═════ Extracted entries ═════

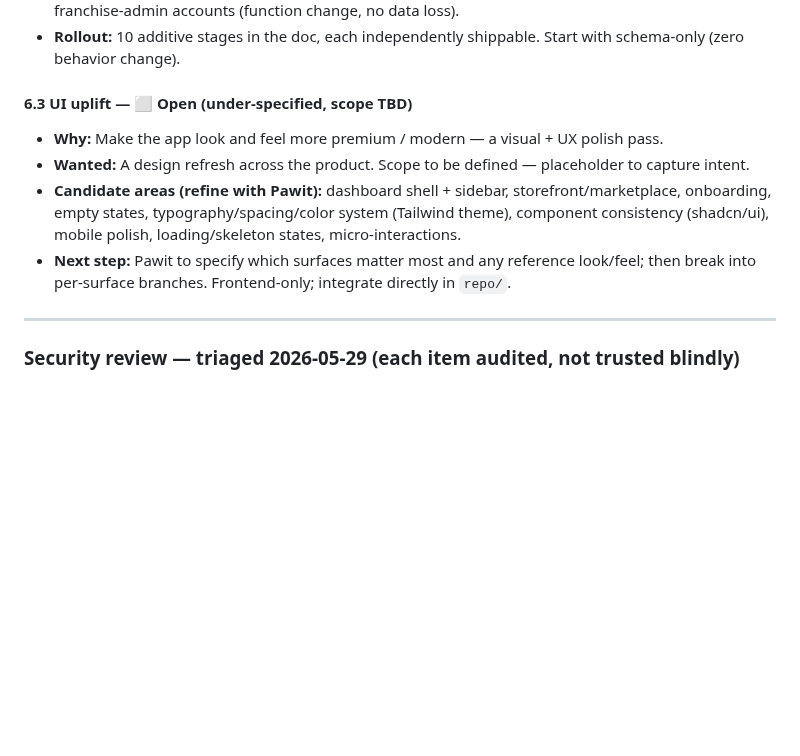
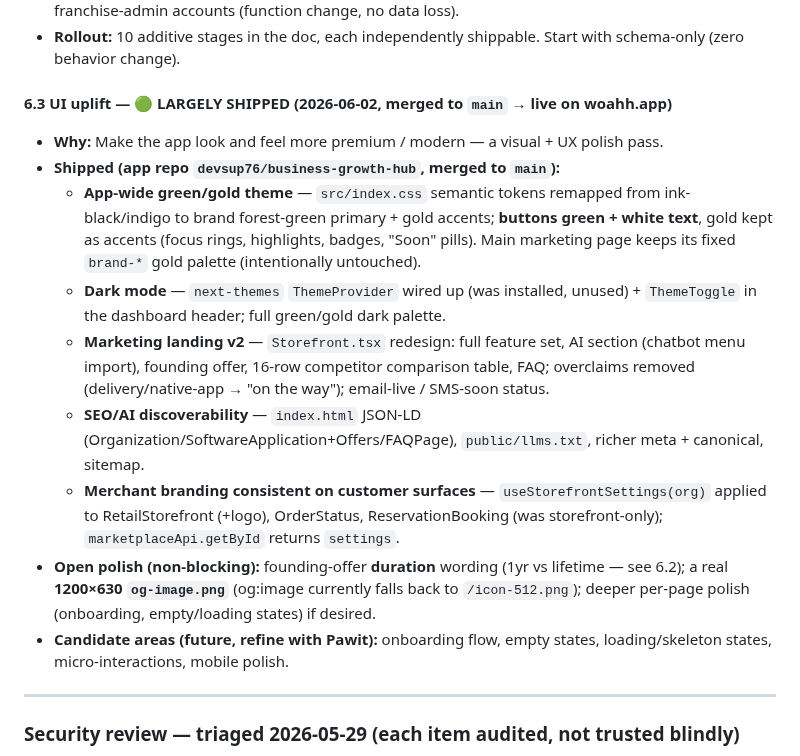
Before and after one commit to devsup76/hub-files, a Markdown page: docs/WOAHH_FIXES_TODO.md, the part around the change. Drawn GitHub-style; blank space fills up the shorter version.

Commit message:
docs: record 2026-06-02 shipped — landing v2, green/gold theme + dark mode, SEO/AI, branding consistency
- CLAUDE.md: SHIPPED-to-main block (marketing landing v2, JSON-LD/llms.txt discoverability,
  app-wide green/gold theme + dark mode w/ green+white buttons, merchant branding on customer surfaces)
- WOAHH_FIXES_TODO 6.3 UI uplift -> largely shipped; open polish = founding-offer duration + real og-image

Co-Authored-By: Claude Opus 4.8 (1M context) <noreply@anthropic.com>

```diff
--- a/docs/WOAHH_FIXES_TODO.md
+++ b/docs/WOAHH_FIXES_TODO.md
@@ -73,12 +73,17 @@ See `CLAUDE.md` for full architecture details.
 - **One non-additive item:** `handle_new_user_org()` needs a `kind='franchise'` skip branch for pure franchise-admin accounts (function change, no data loss).
 - **Rollout:** 10 additive stages in the doc, each independently shippable. Start with schema-only (zero behavior change).
 
-#### 6.3 UI uplift — ⬜ Open (under-specified, scope TBD)
+#### 6.3 UI uplift — 🟢 LARGELY SHIPPED (2026-06-02, merged to `main` → live on woahh.app)
 
 - **Why:** Make the app look and feel more premium / modern — a visual + UX polish pass.
-- **Wanted:** A design refresh across the product. Scope to be defined — placeholder to capture intent.
-- **Candidate areas (refine with Pawit):** dashboard shell + sidebar, storefront/marketplace, onboarding, empty states, typography/spacing/color system (Tailwind theme), component consistency (shadcn/ui), mobile polish, loading/skeleton states, micro-interactions.
-- **Next step:** Pawit to specify which surfaces matter most and any reference look/feel; then break into per-surface branches. Frontend-only; integrate directly in `repo/`.
+- **Shipped (app repo `devsup76/business-growth-hub`, merged to `main`):**
+  - **App-wide green/gold theme** — `src/index.css` semantic tokens remapped from ink-black/indigo to brand forest-green primary + gold accents; **buttons green + white text**, gold kept as accents (focus rings, highlights, badges, "Soon" pills). Main marketing page keeps its fixed `brand-*` gold palette (intentionally untouched).
+  - **Dark mode** — `next-themes` `ThemeProvider` wired up (was installed, unused) + `ThemeToggle` in the dashboard header; full green/gold dark palette.
+  - **Marketing landing v2** — `Storefront.tsx` redesign: full feature set, AI section (chatbot menu import), founding offer, 16-row competitor comparison table, FAQ; overclaims removed (delivery/native-app → "on the way"); email-live / SMS-soon status.
+  - **SEO/AI discoverability** — `index.html` JSON-LD (Organization/SoftwareApplication+Offers/FAQPage), `public/llms.txt`, richer meta + canonical, sitemap.
+  - **Merchant branding consistent on customer surfaces** — `useStorefrontSettings(org)` applied to RetailStorefront (+logo), OrderStatus, ReservationBooking (was storefront-only); `marketplaceApi.getById` returns `settings`.
+- **Open polish (non-blocking):** founding-offer **duration** wording (1yr vs lifetime — see 6.2); a real **1200×630 `og-image.png`** (og:image currently falls back to `/icon-512.png`); deeper per-page polish (onboarding, empty/loading states) if desired.
+- **Candidate areas (future, refine with Pawit):** onboarding flow, empty states, loading/skeleton states, micro-interactions, mobile polish.
 
 ---
 
```
Also changed, not shown: CLAUDE.md (+2 -0 lines).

═════

Task directions: All of the lines above must be repeated without alteration, though the pictures are to be excluded.

Worked solution:
Before and after one commit to devsup76/hub-files, a Markdown page: docs/WOAHH_FIXES_TODO.md, the part around the change. Drawn GitHub-style; blank space fills up the shorter version.

Commit message:
docs: record 2026-06-02 shipped — landing v2, green/gold theme + dark mode, SEO/AI, branding consistency
- CLAUDE.md: SHIPPED-to-main block (marketing landing v2, JSON-LD/llms.txt discoverability,
  app-wide green/gold theme + dark mode w/ green+white buttons, merchant branding on customer surfaces)
- WOAHH_FIXES_TODO 6.3 UI uplift -> largely shipped; open polish = founding-offer duration + real og-image

Co-Authored-By: Claude Opus 4.8 (1M context) <noreply@anthropic.com>

```diff
--- a/docs/WOAHH_FIXES_TODO.md
+++ b/docs/WOAHH_FIXES_TODO.md
@@ -73,12 +73,17 @@ See `CLAUDE.md` for full architecture details.
 - **One non-additive item:** `handle_new_user_org()` needs a `kind='franchise'` skip branch for pure franchise-admin accounts (function change, no data loss).
 - **Rollout:** 10 additive stages in the doc, each independently shippable. Start with schema-only (zero behavior change).
 
-#### 6.3 UI uplift — ⬜ Open (under-specified, scope TBD)
+#### 6.3 UI uplift — 🟢 LARGELY SHIPPED (2026-06-02, merged to `main` → live on woahh.app)
 
 - **Why:** Make the app look and feel more premium / modern — a visual + UX polish pass.
-- **Wanted:** A design refresh across the product. Scope to be defined — placeholder to capture intent.
-- **Candidate areas (refine with Pawit):** dashboard shell + sidebar, storefront/marketplace, onboarding, empty states, typography/spacing/color system (Tailwind theme), component consistency (shadcn/ui), mobile polish, loading/skeleton states, micro-interactions.
-- **Next step:** Pawit to specify which surfaces matter most and any reference look/feel; then break into per-surface branches. Frontend-only; integrate directly in `repo/`.
+- **Shipped (app repo `devsup76/business-growth-hub`, merged to `main`):**
+  - **App-wide green/gold theme** — `src/index.css` semantic tokens remapped from ink-black/indigo to brand forest-green primary + gold accents; **buttons green + white text**, gold kept as accents (focus rings, highlights, badges, "Soon" pills). Main marketing page keeps its fixed `brand-*` gold palette (intentionally untouched).
+  - **Dark mode** — `next-themes` `ThemeProvider` wired up (was installed, unused) + `ThemeToggle` in the dashboard header; full green/gold dark palette.
+  - **Marketing landing v2** — `Storefront.tsx` redesign: full feature set, AI section (chatbot menu import), founding offer, 16-row competitor comparison table, FAQ; overclaims removed (delivery/native-app → "on the way"); email-live / SMS-soon status.
+  - **SEO/AI discoverability** — `index.html` JSON-LD (Organization/SoftwareApplication+Offers/FAQPage), `public/llms.txt`, richer meta + canonical, sitemap.
+  - **Merchant branding consistent on customer surfaces** — `useStorefrontSettings(org)` applied to RetailStorefront (+logo), OrderStatus, ReservationBooking (was storefront-only); `marketplaceApi.getById` returns `settings`.
+- **Open polish (non-blocking):** founding-offer **duration** wording (1yr vs lifetime — see 6.2); a real **1200×630 `og-image.png`** (og:image currently falls back to `/icon-512.png`); deeper per-page polish (onboarding, empty/loading states) if desired.
+- **Candidate areas (future, refine with Pawit):** onboarding flow, empty states, loading/skeleton states, micro-interactions, mobile polish.
 
 ---
 
```
Also changed, not shown: CLAUDE.md (+2 -0 lines).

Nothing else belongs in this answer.